▶ **How to complete this task**
Lift out each line of the data that holds "notebooks".

▶ **Data in this exercise**
========

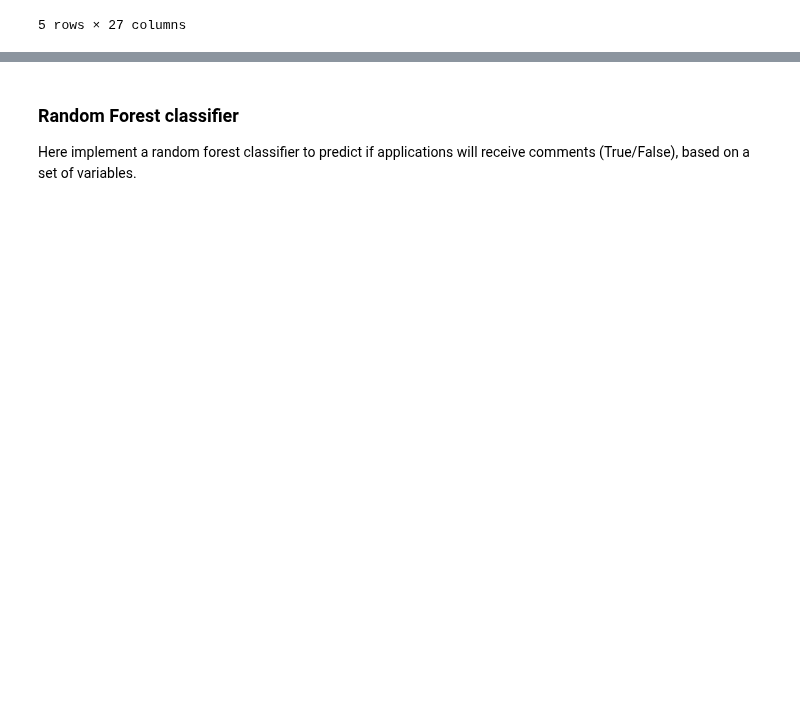
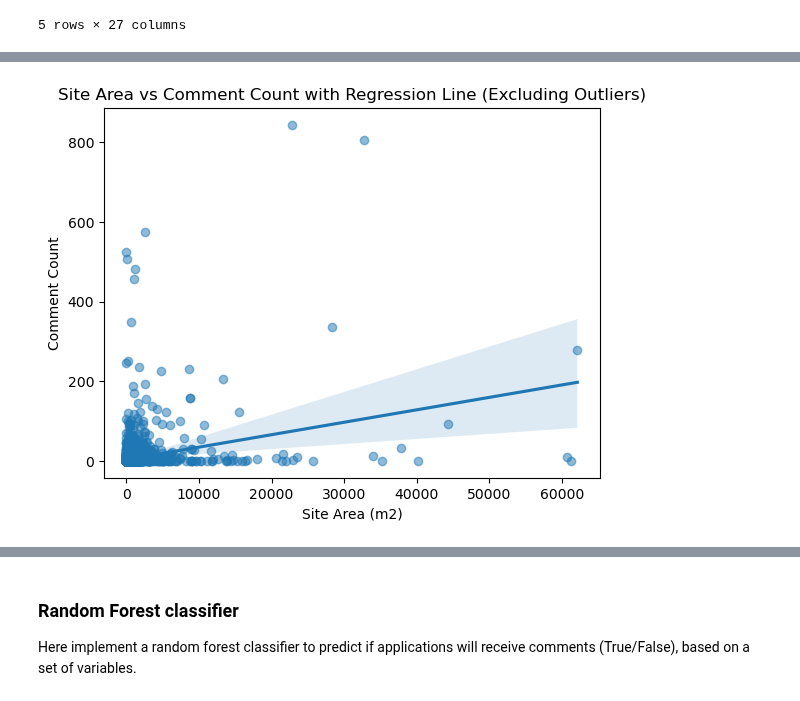
Before and after one commit to Bea-Taylor/nimby_nlp, a Jupyter notebook: notebooks/1_0_6_predicted_comments.ipynb, the cells around one changed output, grey strips where cells are left out. Drawn from its saved outputs; the diff is of its cells as text; code cells hidden in the pictures; blank space fills up the shorter version.

```diff
--- a/notebooks/1_0_6_predicted_comments.ipynb
+++ b/notebooks/1_0_6_predicted_comments.ipynb
@@ -291,0 +292,9 @@ plt.show()
+# %%
+# # scatter plot of polygon_area_m2 vs comment_count with regression line
+sns.regplot(x=df[df['polygon_area_m2'] < 100000]['polygon_area_m2'], y=df[df['polygon_area_m2'] < 100000]['comment_count'], scatter_kws={'alpha':0.5})
+plt.xlabel('Site Area (m2)')
+plt.ylabel('Comment Count')
+plt.title('Site Area vs Comment Count with Regression Line (Excluding Outliers)')
+plt.show()
+# %% [output]
+[figure, added]
```
Also changed, not shown: parts of 8 cells of this notebook, 27 other files.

========

▶ **Solution to this task**
Before and after one commit to Bea-Taylor/nimby_nlp, a Jupyter notebook: notebooks/1_0_6_predicted_comments.ipynb, the cells around one changed output, grey strips where cells are left out. Drawn from its saved outputs; the diff is of its cells as text; code cells hidden in the pictures; blank space fills up the shorter version.
--- a/notebooks/1_0_6_predicted_comments.ipynb
+++ b/notebooks/1_0_6_predicted_comments.ipynb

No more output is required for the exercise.